People under the influence experience a euphoria and sense of relaxation. Other effects, which may vary dramatically among different people, include heightened sensory perception, laughter, altered perception of time, and increased appetite.
For some, it is easy to identify someone under the influence. As for sophomore Samuel Kilcrease. He witnesses many of his fellow classmates under the influence while at school. He does not believe marijuana is something he would want to take part in but he does believe, “there are benefits for other people.” Sam believes that marijuana is a gateway drug for teens. “Once you start one thing, you’re probably gonna do other things down the road,” Sam said If marijuana was legal in the entire U.S. he still would not consider smoking.

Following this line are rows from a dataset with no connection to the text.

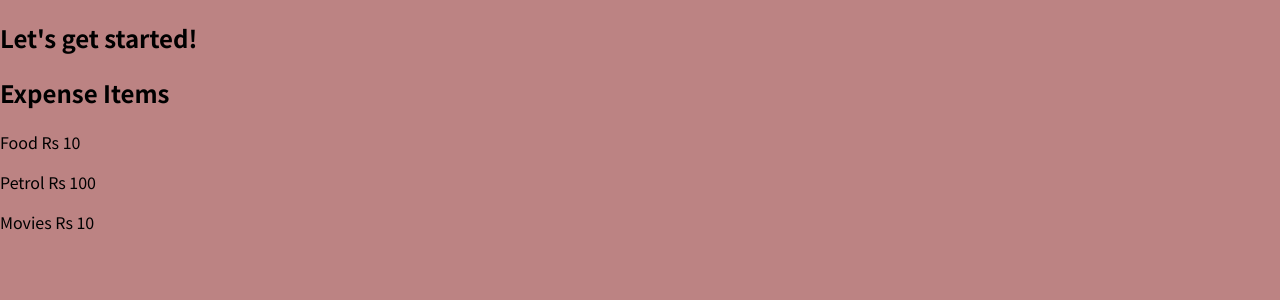
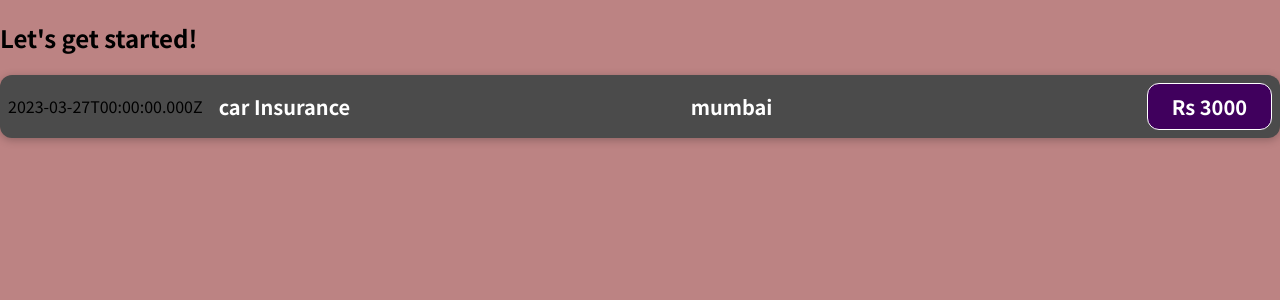
Before and after one commit to vishnuu96/ExpenseTracker, a React (Create React App) app: page / in a window 1280 px wide. Shown: the top 300 px of the page. Built offline with nearby package versions, Linux system fonts and the light colour scheme.

Commit message:
added expenseItem css,updated dynamic expenses

```diff
--- /dev/null
+++ b/src/components/ExpenseItem.css
@@ -0,0 +1,56 @@
+.expense-item {
+    display: flex;
+    justify-content: space-between;
+    align-items: center;
+    box-shadow: 0 2px 8px rgba(0, 0, 0, 0.25);
+    padding: 0.5rem;
+    margin: 1rem 0;
+    border-radius: 12px;
+    background-color: #4b4b4b;
+  }
+
+   .expense-item__description {
+     display: flex;
+    flex-direction: column;
+    gap: 1rem;
+    align-items: flex-end;
+    flex-flow: column-reverse;
+    justify-content: flex-start;
+    flex: 1;
+  }
+
+  .expense-item h2 {
+    color: #3a3a3a;
+    font-size: 1rem;
+    flex: 1;
+    margin: 0 1rem;
+    color: white;
+  }
+
+  .expense-item__price {
+    font-size: 1rem;
+    font-weight: bold;
+    color: white;
+    background-color: #40005d;
+    border: 1px solid white;
+    padding: 0.5rem;
+    border-radius: 12px;
+  }
+
+  @media (min-width: 580px) {
+    .expense-item__description {
+      flex-direction: row;
+      align-items: center;
+      justify-content: flex-start;
+      flex: 1;
+    }
+
+    .expense-item__description h2 {
+      font-size: 1.25rem;
+    }
+
+    .expense-item__price {
+      font-size: 1.25rem;
+      padding: 0.5rem 1.5rem;
+    }
+  }
--- a/src/components/ExpenseItem.js
+++ b/src/components/ExpenseItem.js
@@ -1,12 +1,20 @@
-import React from 'react'
+// import React from "react";
+import './ExpenseItem.css';
 
 export default function ExpenseItem() {
+ const expenseDate=new Date(2023, 2, 27);
+ const expenseTitle='car Insurance';
+ const exportAmount=3000;
+ const locationOfExpenditure="mumbai"
+
   return (
-    <div>
-     <h2> Expense Items</h2>
-     <p>Food Rs 10</p>
-     <p>Petrol Rs 100</p>
-     <p>Movies Rs 10</p>
+    <div className='expense-item'>
+     <div>{expenseDate.toISOString()}</div>
+     <div className='expense-item__description'>
+        <h2>{expenseTitle}</h2>
+        <h2>{locationOfExpenditure}</h2>
+        <div className='expense-item__price'>Rs {exportAmount}</div>
+     </div>
     </div>
-  )
+  );
 }
```
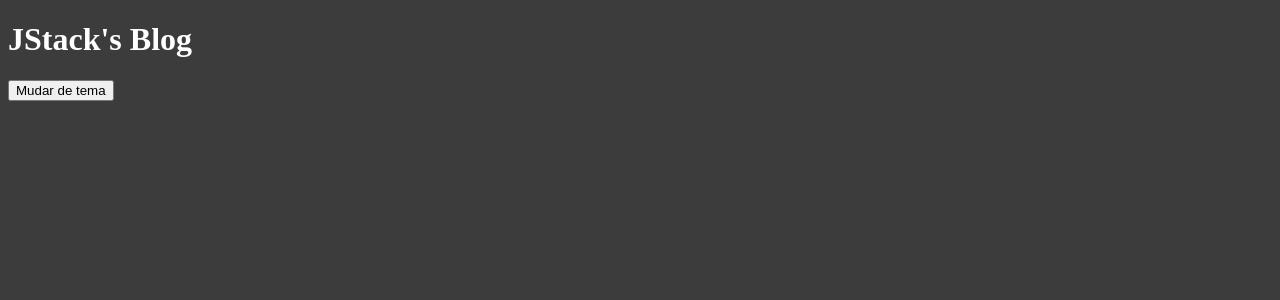
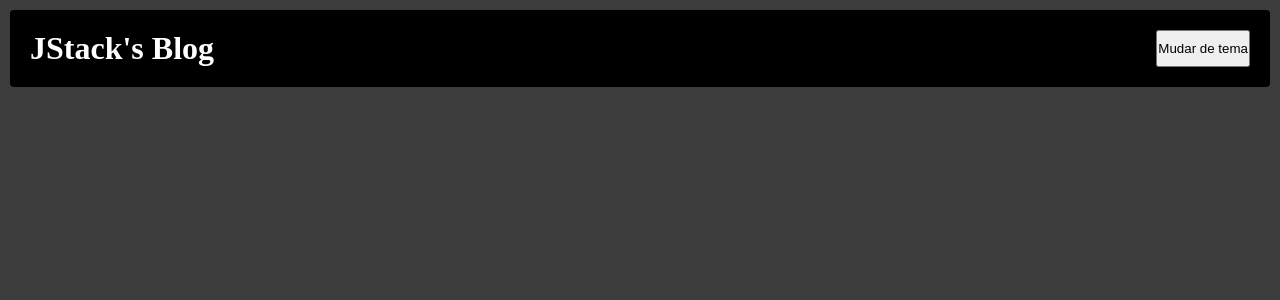
Before and after one commit to cauealb/full-stack, a React app in the folder React/: page / in a window 1280 px wide. Shown: the top 300 px of the page. Built offline with nearby package versions, Linux system fonts and the light colour scheme.

Commit message:
Finalizando a estilização do Header

```diff
--- a/React/src/components/Header/index.jsx
+++ b/React/src/components/Header/index.jsx
@@ -1,11 +1,12 @@
 import React from "react"
+import Container from './style.js'
 
 export default function Header() {
 
     return (
-        <header>
+        <Container>
             <h1>JStack's Blog</h1>
             <button type="button">Mudar de tema</button>
-        </header>
+        </Container>
     )
 }
--- a/React/src/components/Header/style.js
+++ b/React/src/components/Header/style.js
@@ -1,5 +1,10 @@
 import styled from 'styled-components';
 
 export default styled.header`
-
+    display: flex;
+    justify-content: space-between;
+    background-color: black;
+    margin: 10px;
+    border-radius: 4px;
+    padding: 20px
 `;
--- a/React/src/style/style.js
+++ b/React/src/style/style.js
@@ -1,6 +1,12 @@
 import { createGlobalStyle } from 'styled-components';
 
 export default createGlobalStyle`
+    * {
+        margin: 0;
+        padding: 0;
+        box-sizing: border-box;
+    }
+
     body {
         background-color: #3c3c3c;
         color: white;
```
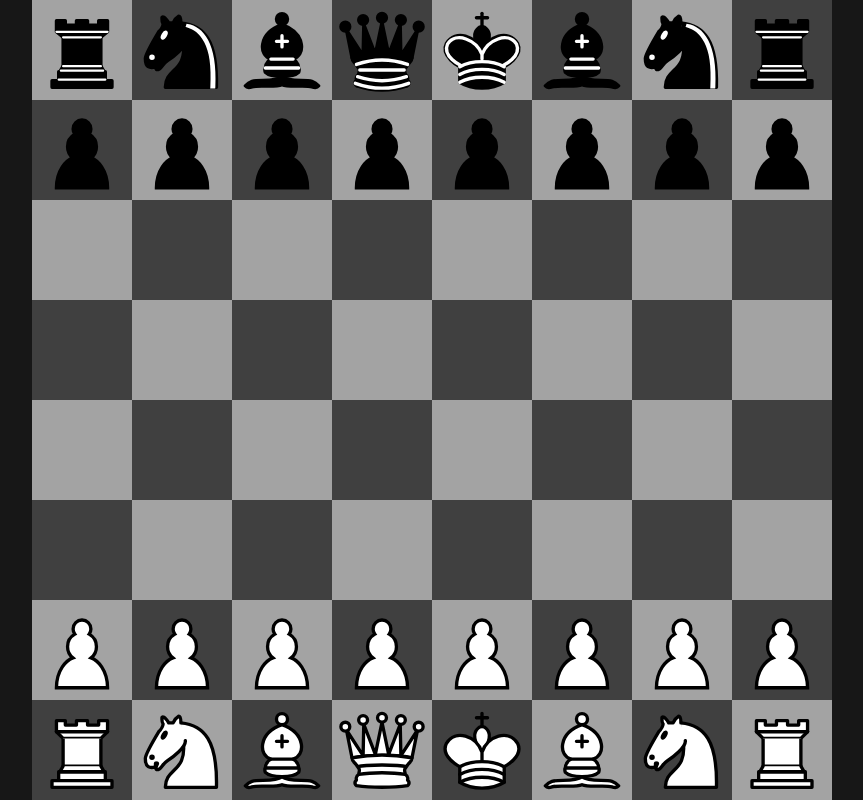
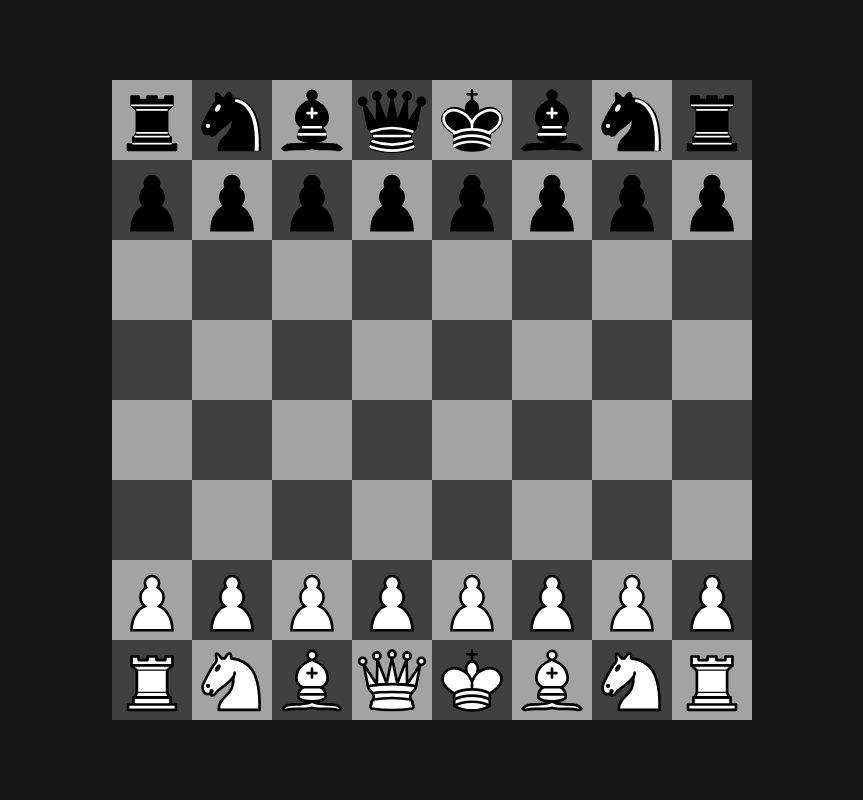
Before and after one commit to toxeeec/chess, a Next.js app: page / in a window 1280 px wide. Shown: the whole page, without its empty margins (208-1071 px from the left). Built offline with nearby package versions, Linux system fonts and the light colour scheme.

Commit message:
feat: set board size based on parent element

```diff
--- a/src/app/chess.tsx
+++ b/src/app/chess.tsx
@@ -10,7 +10,7 @@ import { useId } from "react"
 import { twJoin } from "tailwind-merge"
 
 export function Chess() {
-	const { pieces, movePiece, boardRef, squareSize } = useChess()
+	const { pieces, movePiece, boardRef } = useChess()
 	const id = useId()
 
 	const handleDragEnd = (e: DragEndEvent) => {
@@ -24,12 +24,12 @@ export function Chess() {
 			modifiers={[snapCenterToCursor, restrictToParentElement]}
 			onDragEnd={handleDragEnd}
 		>
-			<div ref={boardRef} className="relative grid size-board grid-cols-8 grid-rows-8">
+			<div ref={boardRef} className="grid size-board grid-cols-8 grid-rows-8">
 				{pieces.map(([square, piece]) => (
 					<DraggablePiece key={square} square={square as Square} piece={piece} />
 				))}
 				{SQUARES.map((square) => (
-					<DroppableSquare key={square} square={square} size={squareSize} />
+					<DroppableSquare key={square} square={square} />
 				))}
 			</div>
 		</DndContext>
@@ -56,7 +56,7 @@ function DraggablePiece({ square, piece }: { square: Square; piece: Piece }) {
 	)
 }
 
-function DroppableSquare({ square, size }: { square: Square; size: number }) {
+function DroppableSquare({ square }: { square: Square }) {
 	const { isOver, setNodeRef } = useDroppable({ id: square })
 
 	const isLight = Square.isLight(square)
@@ -64,12 +64,12 @@ function DroppableSquare({ square, size }: { square: Square; size: number }) {
 	return (
 		<div
 			className={twJoin(
-				"border-neutral-500",
+				"border-square border-neutral-500",
 				isLight ? "bg-neutral-400" : "bg-neutral-700",
 				!isOver && "border-none",
 			)}
 			ref={setNodeRef}
-			style={{ gridArea: Square.gridArea(square), borderWidth: 0.05 * size }}
+			style={{ gridArea: Square.gridArea(square) }}
 		></div>
 	)
 }
--- a/src/app/globals.css
+++ b/src/app/globals.css
@@ -5,5 +5,6 @@
 :root {
 	/* https://stackoverflow.com/questions/37754542/css-calc-round-down-with-two-decimal-cases/64921523#64921523 */
 	--shf: 4.9406564584124654e-324;
-	--board-size: calc(min(100dvw, 100dvh) / 16 * var(--shf) / var(--shf) * 16);
+	--board-size: calc(var(--board-parent-min-size) / 16 * var(--shf) / var(--shf) * 16);
+	--square-border-width: calc(var(--board-size) / 8 * 0.05);
 }
--- a/src/app/page.tsx
+++ b/src/app/page.tsx
@@ -3,7 +3,9 @@ import { Chess } from "./chess"
 export default function Home() {
 	return (
 		<div className="grid h-full place-items-center">
-			<Chess />
+			<div className="grid size-4/5 place-items-center">
+				<Chess />
+			</div>
 		</div>
 	)
 }
--- a/src/app/use-chess.ts
+++ b/src/app/use-chess.ts
@@ -1,7 +1,7 @@
 import { Piece } from "./piece"
 import { Square } from "./square"
-import { useElementSize } from "@/hooks"
-import { useState } from "react"
+import { useResizeObserver } from "@/hooks"
+import { useRef, useState } from "react"
 
 type Position = Partial<Record<Square, Piece>>
 
@@ -20,10 +20,21 @@ export function useChess() {
 		})
 	}
 
-	const { ref: boardRef, dimensions } = useElementSize()
-	const squareSize = dimensions.width / 8
+	const parentRef = useRef<HTMLElement | null>(null)
+	const boardRef = (el: HTMLElement | null) => {
+		const parent = el?.parentElement
+		if (parent) {
+			parentRef.current = parent
+		}
+	}
 
-	return { pieces, movePiece, boardRef, squareSize }
+	useResizeObserver(parentRef, (entry) => {
+		const { width, height } = entry.target.getBoundingClientRect()
+		const minSize = Math.min(width, height)
+		document.documentElement.style.setProperty("--board-parent-min-size", `${minSize}px`)
+	})
+
+	return { pieces, movePiece, boardRef }
 }
 
 const STARTING_POSITION = {
--- a/src/hooks.ts
+++ b/src/hooks.ts
@@ -1,26 +1,14 @@
-import { useState } from "react"
+import { RefObject, useEffect } from "react"
 
-export function useElementSize() {
-	const [dimensions, setDimensions] = useState({
-		width: 0,
-		height: 0,
-	})
-
-	const ref = (el: HTMLElement | null) => {
-		if (el?.nodeType !== Node.ELEMENT_NODE) return
-
+export function useResizeObserver(
+	ref: RefObject<HTMLElement>,
+	callback: (entry: ResizeObserverEntry) => void,
+) {
+	useEffect(() => {
 		const observer = new ResizeObserver(([entry]) => {
-			if (entry?.borderBoxSize?.[0]) {
-				const { inlineSize: width, blockSize: height } = entry.borderBoxSize[0]
-				setDimensions({ width, height })
-			}
+			if (entry) callback(entry)
 		})
-		observer.observe(el)
-
-		return () => {
-			observer.unobserve(el)
-		}
-	}
-
-	return { ref, dimensions }
+		if (ref.current) observer.observe(ref.current)
+		return () => observer.disconnect()
+	}, [ref, callback])
 }
--- a/tailwind.config.ts
+++ b/tailwind.config.ts
@@ -4,6 +4,9 @@ const config: Config = {
 	content: ["./src/app/**/*.{ts,tsx}"],
 	theme: {
 		extend: {
+			borderWidth: {
+				square: "var(--square-border-width)",
+			},
 			size: {
 				board: "var(--board-size)",
 			},
```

Potential medicinal properties of marijuana and its components have been the subject of research and heated debate for decades.
Ethan said, “I feel like medical marijuana should be legal because it’s for medical reasons, and I’ve read about how beneficial it can be.” Sam feels that only medical marijuana should be legal in the US because, “[recreational] marijuana is bad for your health.”
An additional concern with "medical marijuana" is that little is known about the long-term impact of its use by people with health complications.
Journalism 1, Jalen Robinson
What Students Think About Fights
There has been a decent amount of fights that have been happening on the school campus and everyone has their own mixed opinions and feelings towards them. Most teenagers in high school always want to see someone fight and instigate the kids fighting into doing just so.
During the week of March 19th-23rd, there were six fights on school grounds. The school had five police officers stay in the downstairs hallways to try and prevent any more fights from happening.
“I think that the fights on campus are funny but useless because nobody knows how to fight anymore. Teachers try to get too involved with them and end up getting hurt and this causes bigger problems,” Jakob Villareal (9) said.
Also, ninth grader Kayden Kelly said “Teenagers beef and talk on social media which causes tension between people and then that’s how most fights happen. It's either over relationships, gangs, someone talking about someone , and he said she said accusations”. All of the admins, vice principals, and Ms. Sosa are trying to prevent anymore fights happening by showing the students that they can get in some serious trouble by being in the fight or encouraging students to fight.
Students get sent to alternative school / DEAP for 30 days or get sent to ISS for three to five days if the fight didn't cause much harm to anyone.
“All the reasons for fighting in school are useless,” Kelly said. “Fights are always going to be a normal thing in schools, and with growing up there's going to be more and more that occur because the older you get the more you try and “prove” yourself to others.”
Journalism 1 Student, Amare Little
Spring Break is the week every high school student looks forward too, as the school year begins to end.
Allie Bledsoe, a freshmen, had spent her Spring Break traveling to the city of San Antonio, Texas. She went sightseeing all over the city with her family and friends.
“I went to the Alamo, the Riverwalk, and the Ripley's Believe It Or Not museum.” Allie said.
Over the break, Allie mostly spent time with her family, and a long time friend she made while her father was stationed on a military base in Japan. She also spent much of her break watching Netflix movies and making contraptions to hold her phone up. Allie tried many new things which helped her enjoy her Spring Break more.
Isabel Benzor, a freshmen, traveled out of state to spend some quality time with her family.
“I went to Disney World in Orlando, Florida.” Isabel said.
Isabel said she enjoyed riding roller coasters and flying out of state the most out of her whole Spring Break. She also watched the new movie Five Feet Apart, and spent time with her close friends. Allie Bledsoe and Isabel Benzor both said that spending time with friends and family is the most important thing to over Spring Break.
J1 student, Kyra Sedgwick